Remember when we used to have inspirational sports stories of great accomplishments against all the odds, when there would be movies based on true sports stories that always made people cry, when people would watch athletes do incredible things and never utter a sound except for a possible “wow” in hushed and amazed tones?
That was a nicer time, wasn’t it?
Sadly, that world no longer seems to exist. Today’s inspirational sports stories are one of two things: riddled by questions of what’s going on behind the scenes (basically anything with steroids) or just waiting for that other pin to drop, for the horrible aftershock to come ripping through and destroy whatever inspirations existed before.
We’ve had quite a few of these aftershocks in recent years. The first (and still possibly the biggest) domino to fall was Tiger Woods, he of the perfect swing and even better life. Until, you know, the world learned he was doing all sorts of Charlie Sheen-esque things behind closed doors.
Since Tiger’s fall from grace, we’ve had some strange ones, the most relevant being the double whammy of Manti Te’o and Lance Armstrong. We all know the stories: two inspirational tales torn apart by lies and manipulations and now lacking almost all of what made them shine to begin with.

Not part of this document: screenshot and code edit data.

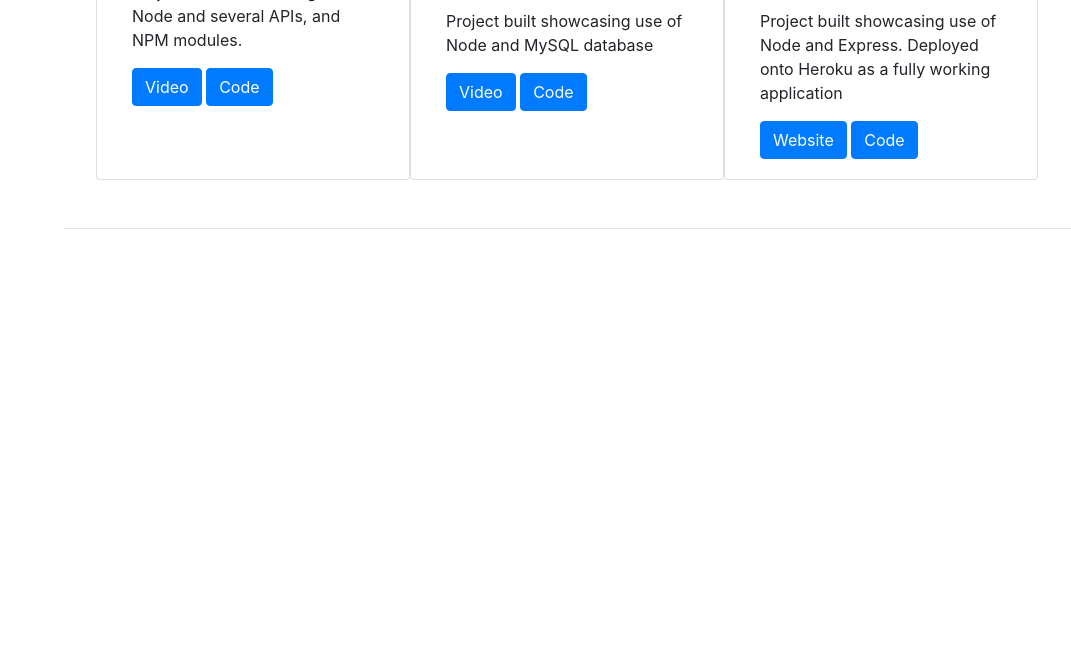
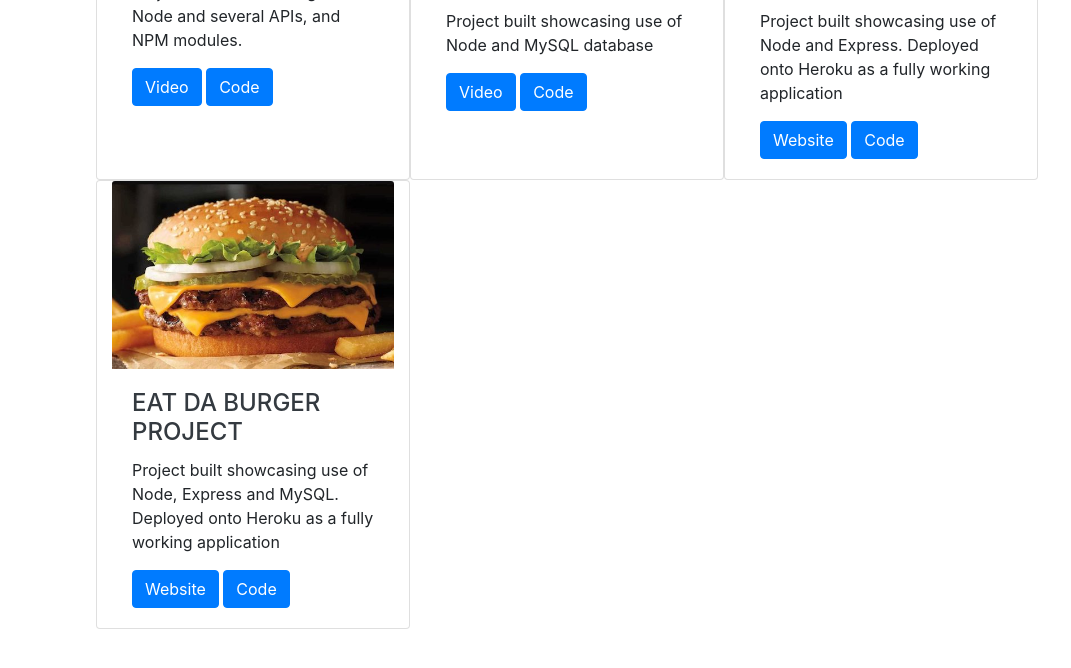
Before and after one commit to jbribiesca/UpdatedPortfolio, a website with bundled scripts: page index.html in a window 1280 px wide. Shown: the part 2404-3072 px from the top of the page, without its empty margins (209-1280 px from the left). Before the commit the page ends 2633 px from the top, so only its background shows below. Built offline with nearby package versions, Linux system fonts and the light colour scheme; a web font is replaced by a local one.

Commit message:
added eat da burger project

```diff
--- a/index.html
+++ b/index.html
@@ -197,6 +197,16 @@
             </div>
           </div>
 
+          <div class="card col-lg-4 col-md-4 col-sm-4 col-xs-12" style="width: 500px">
+            <img class="card-img-top" src="img/burger.jpg" alt="Friend Findert">
+            <div class="card-body">
+              <h4 class="card-title">Eat Da Burger Project</h4>
+              <p class="card-text">Project built showcasing use of Node, Express and MySQL. Deployed onto Heroku as a fully working application</p>
+              <a href="https://radiant-harbor-24677.herokuapp.com" target="_blank" class="btn btn-primary">Website</a>
+              <a href="https://github.com/jbribiesca/burger" target="_blank" class="btn btn-primary">Code</a>
+            </div>
+          </div>
+
         </div>
       </div>
     </section>
```
Also changed, not shown: img/burger.jpg (added).
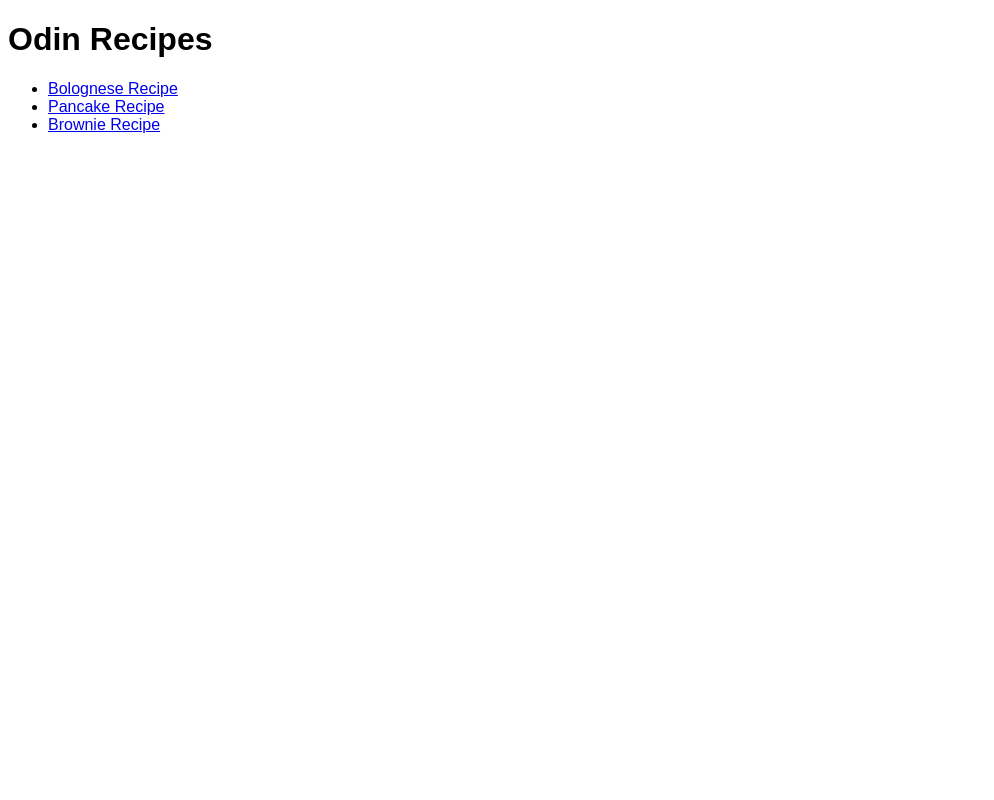
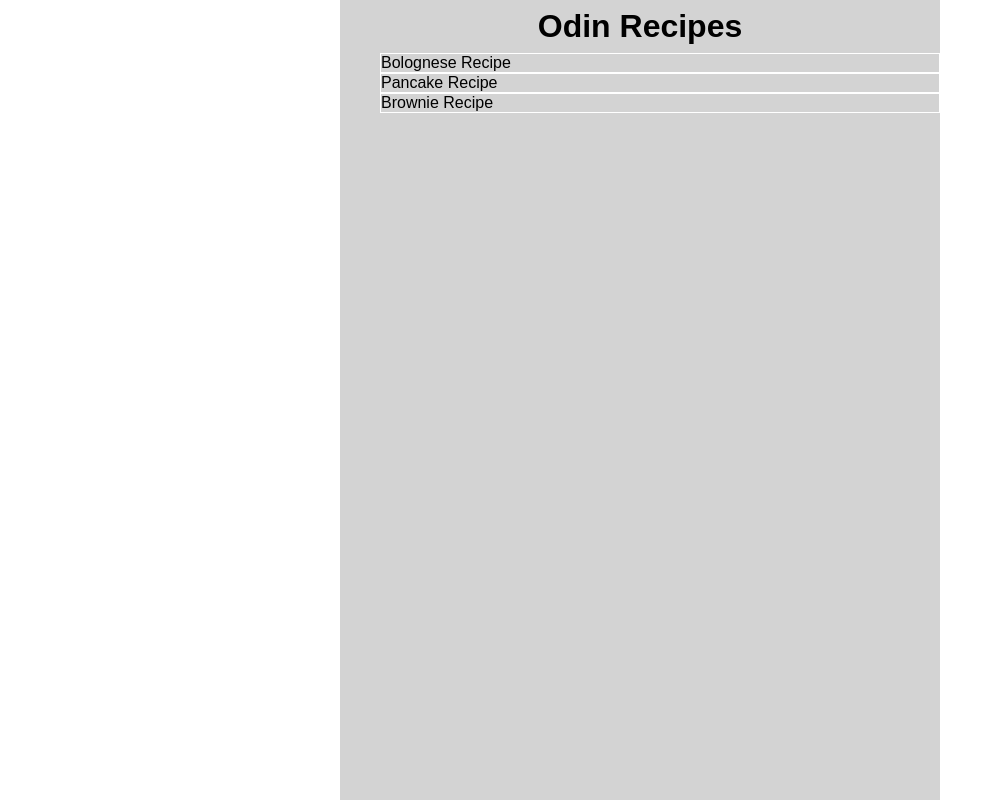
Before and after one commit to Kiron04/odin-recipes, a plain HTML site: page index.html in a window 1280 px wide. Shown: the whole page, without its empty margins (0-994 px from the left). Drawn offline with Linux system fonts and the light colour scheme.

Commit message:
added css styling to index.html

```diff
--- a/index.html
+++ b/index.html
@@ -4,15 +4,18 @@
         <meta charset="UTF-8">
         <meta name="viewport" content="width=device-width, initial-scale=1.0">
         <title>Odin Recipes</title>
-        <link rel="stylesheet" type="text/css" href="../styles/style.css">
+        <link rel="stylesheet" type="text/css" href="./styles/style.css">
     </head>
 
+
     <body>
-        <h1>Odin Recipes</h1>
-        <ul>
-            <li><a href="recipes/bolognaise.html" alt="Bolognaise Recipe">Bolognese Recipe</a></li>
-            <li><a href="recipes/pancakes.html" alt="Pancake Recipe">Pancake Recipe</a></li>
-            <li><a href="recipes/brownies.html" alt="Brownie Recipe">Brownie Recipe</a></li>
-        </ul>
+        <div id="menu">
+            <h1 id="index-title">Odin Recipes</h1>
+            <ul id="navbar">
+                <li><a href="recipes/bolognaise.html" alt="Bolognaise Recipe">Bolognese Recipe</a></li>
+                <li><a href="recipes/pancakes.html" alt="Pancake Recipe">Pancake Recipe</a></li>
+                <li><a href="recipes/brownies.html" alt="Brownie Recipe">Brownie Recipe</a></li>
+            </ul>
+        </div>
     </body>
 </html>
--- a/styles/style.css
+++ b/styles/style.css
@@ -1,5 +1,32 @@
 *{
     font-family: sans-serif;
+    margin: 0;
+    box-sizing: border-box;
+
+}
+/* Index page css */
+#menu{
+    background-color: lightgray;
+    width: 600px;
+    height: 800px;
+    margin: 0 auto;
+}
+
+#index-title{
+    text-align: center;
+    padding: 8px 0;
+}
+
+#navbar, #navbar li a{
+    list-style-type: none;
+    text-decoration: none;
+    color: black;
+    display: block;
+}
+
+#navbar li a{
+    border: solid white 1px;
+    /* margin: 200px 0; */
 }
 
 .recipe_img{
```
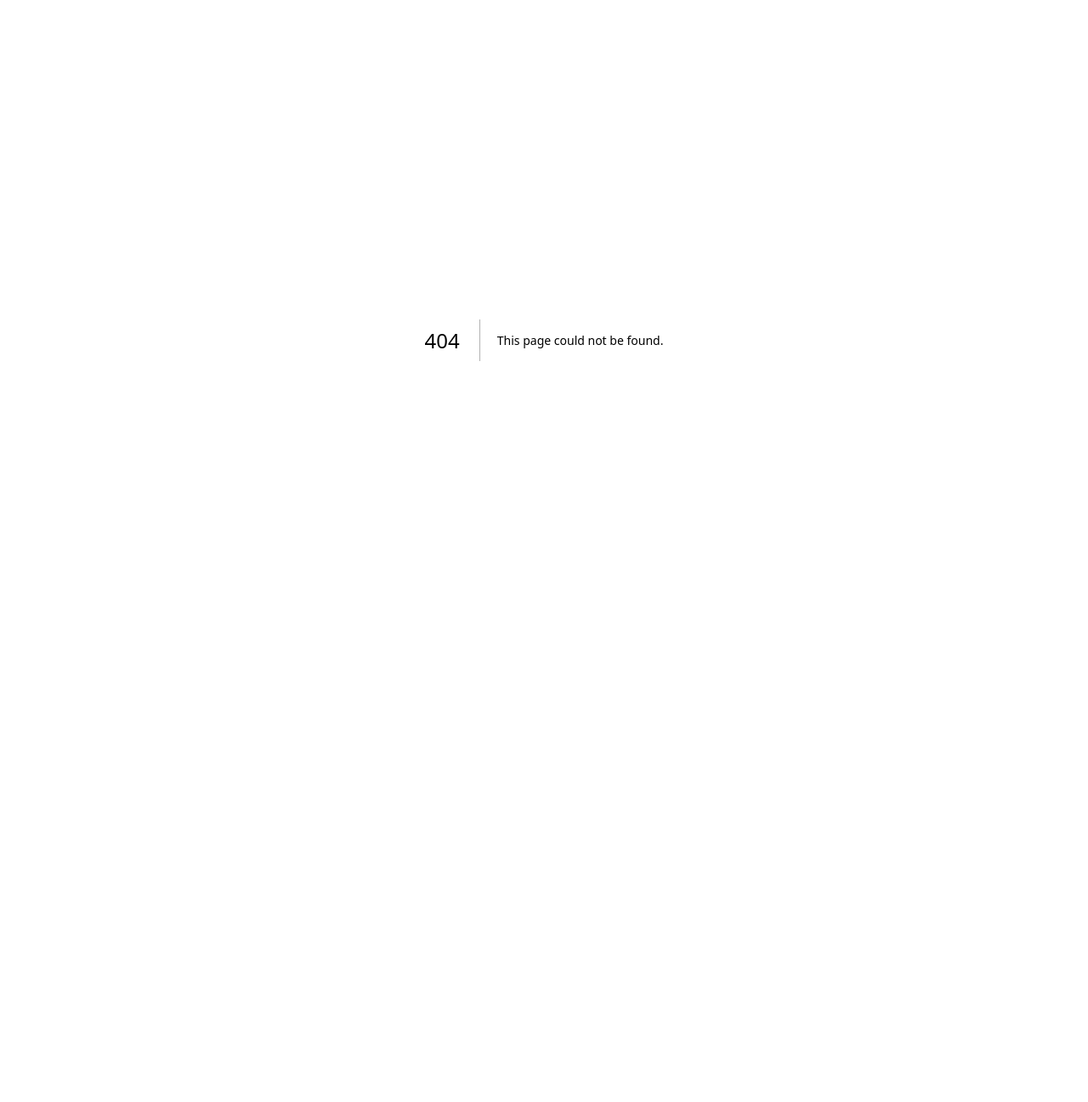
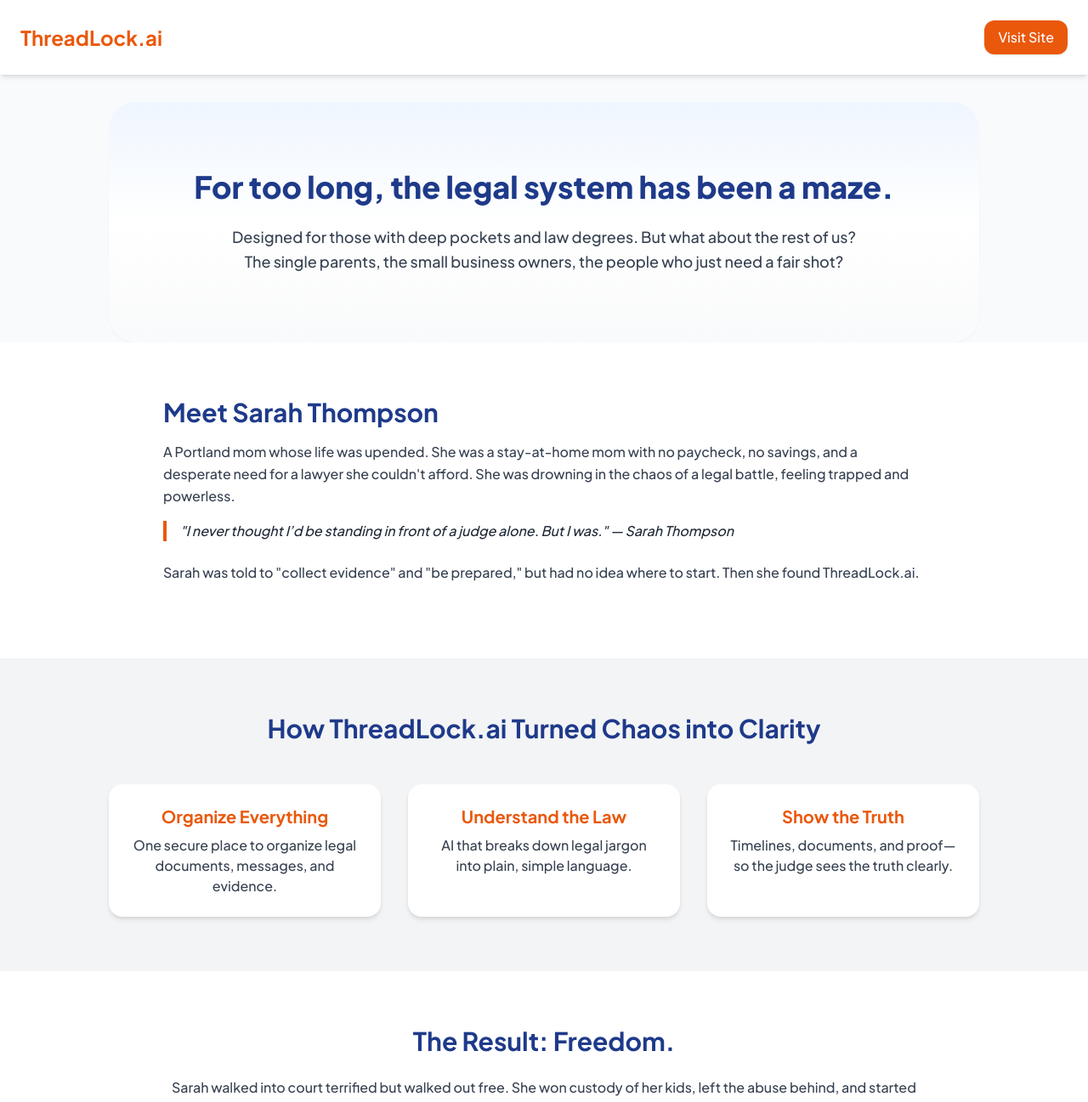
Before and after one commit to RedThreadGrp/ThreadLock, a Next.js app: page /SarahsStory in a window 1280 px wide. Before the commit this address had no page. Shown: the top 1297 px of the page at 85% size. Before the commit the page ends 800 px from the top, so only its background shows below. Built offline with nearby package versions, Linux system fonts and the light colour scheme.

Commit message:
Create SarahsStory.jsx

```diff
--- /dev/null
+++ b/pages/SarahsStory.jsx
@@ -0,0 +1,109 @@
+export default function LandingPage() {
+  return (
+    <div className="min-h-screen bg-gray-50 text-gray-900">
+      {/* Header */}
+      <header className="bg-white/90 backdrop-blur shadow-md p-6 flex justify-between items-center">
+        <h1 className="text-2xl font-bold text-orange-600">ThreadLock.ai</h1>
+        <a
+          href="https://www.threadlock.ai"
+          className="bg-orange-600 text-white px-4 py-2 rounded-xl shadow hover:bg-orange-700 transition"
+        >
+          Visit Site
+        </a>
+      </header>
+
+      {/* Hero Section */}
+      <section className="max-w-5xl mx-auto py-20 px-6 text-center bg-gradient-to-b from-blue-50 via-white to-gray-50 rounded-[2rem] mt-8 shadow-sm">
+        <h2 className="text-4xl font-extrabold mb-6 text-blue-900">
+          For too long, the legal system has been a maze.
+        </h2>
+        <p className="text-lg text-gray-700 leading-relaxed max-w-3xl mx-auto">
+          Designed for those with deep pockets and law degrees. But what about the rest of us? The
+          single parents, the small business owners, the people who just need a fair shot?
+        </p>
+      </section>
+
+      {/* Story Section */}
+      <section className="bg-white py-16 px-6">
+        <div className="max-w-4xl mx-auto">
+          <h3 className="text-3xl font-semibold mb-4 text-blue-900">Meet Sarah Thompson</h3>
+          <p className="text-gray-700 leading-relaxed mb-4">
+            A Portland mom whose life was upended. She was a stay-at-home mom with no paycheck, no
+            savings, and a desperate need for a lawyer she couldn't afford. She was drowning in the
+            chaos of a legal battle, feeling trapped and powerless.
+          </p>
+          <blockquote className="border-l-4 border-orange-600 pl-4 italic text-gray-800 mb-6">
+            "I never thought I’d be standing in front of a judge alone. But I was." — Sarah Thompson
+          </blockquote>
+          <p className="text-gray-700 leading-relaxed mb-6">
+            Sarah was told to "collect evidence" and "be prepared," but had no idea where to start.
+            Then she found ThreadLock.ai.
+          </p>
+        </div>
+      </section>
+
+      {/* Features Section */}
+      <section className="bg-gray-100 py-16 px-6">
+        <div className="max-w-5xl mx-auto text-center">
+          <h3 className="text-3xl font-semibold mb-12 text-blue-900">How ThreadLock.ai Turned Chaos into Clarity</h3>
+          <div className="grid md:grid-cols-3 gap-8">
+            <div className="bg-white p-6 rounded-2xl shadow-md">
+              <h4 className="text-xl font-bold mb-2 text-orange-600">Organize Everything</h4>
+              <p className="text-gray-700">
+                One secure place to organize legal documents, messages, and evidence.
+              </p>
+            </div>
+            <div className="bg-white p-6 rounded-2xl shadow-md">
+              <h4 className="text-xl font-bold mb-2 text-orange-600">Understand the Law</h4>
+              <p className="text-gray-700">
+                AI that breaks down legal jargon into plain, simple language.
+              </p>
+            </div>
+            <div className="bg-white p-6 rounded-2xl shadow-md">
+              <h4 className="text-xl font-bold mb-2 text-orange-600">Show the Truth</h4>
+              <p className="text-gray-700">
+                Timelines, documents, and proof—so the judge sees the truth clearly.
+              </p>
+            </div>
+          </div>
+        </div>
+      </section>
+
+      {/* Result Section */}
+      <section className="bg-white py-16 px-6">
+        <div className="max-w-4xl mx-auto text-center">
+          <h3 className="text-3xl font-semibold mb-6 text-blue-900">The Result: Freedom.</h3>
+          <p className="text-gray-700 leading-relaxed mb-6">
+            Sarah walked into court terrified but walked out free. She won custody of her kids, left
+            the abuse behind, and started her new life.
+          </p>
+          <blockquote className="border-l-4 border-orange-600 pl-4 italic text-gray-800 mb-6 text-left">
+            "ThreadLock didn’t just give me tools. It gave me confidence. I could finally stand up
+            for myself—and be heard.”
+          </blockquote>
+        </div>
+      </section>
+
+      {/* Closing CTA */}
+      <section className="bg-gradient-to-br from-blue-900 via-blue-900 to-blue-800 py-16 px-6 text-center text-white rounded-t-[2rem]">
+        <h3 className="text-3xl font-bold mb-4">You're not powerless. You're just unprepared.</h3>
+        <p className="max-w-2xl mx-auto mb-6 opacity-95">
+          Let ThreadLock change that. We’re putting power back into the hands of everyday people,
+          one case at a time.
+        </p>
+        <p className="text-xl font-semibold mb-8">Find your voice. Find your freedom.</p>
+        <a
+          href="https://www.threadlock.ai"
+          className="bg-orange-600 text-white px-6 py-3 rounded-xl font-bold shadow hover:bg-orange-700 transition inline-block"
+        >
+          👉 www.threadlock.ai
+        </a>
+      </section>
+
+      {/* Footer */}
+      <footer className="bg-gray-900 text-gray-300 py-6 text-center">
+        <p>© {new Date().getFullYear()} ThreadLock.ai. All rights reserved.</p>
+      </footer>
+    </div>
+  );
+}
```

And now we have the saddest of all. Oscar Pistorious, famed for being the first double-amputee track athlete to compete in the Olympics, was arrested for the murder of his girlfriend this past week. Whether he is found guilty of the crime or not is irrelevant to the story at this point — already the inspiration is gone. The man the world cheered on is now being torn apart, and could spend his life in prison for committing a terrible crime.
These stories are merely the biggest of the inspirational tales lacking in staying power, and set a terrible trend for the future. What if we never see something again in sports which can truly inspire us? We certainly seem to be heading that way.
So to any athletes who might inspire us soon, hear my plea. Don’t do anything to lose your luster.
In the meantime, I’m going to go watch “Remember the Titans,” recall a more pleasant time, and have a good cry.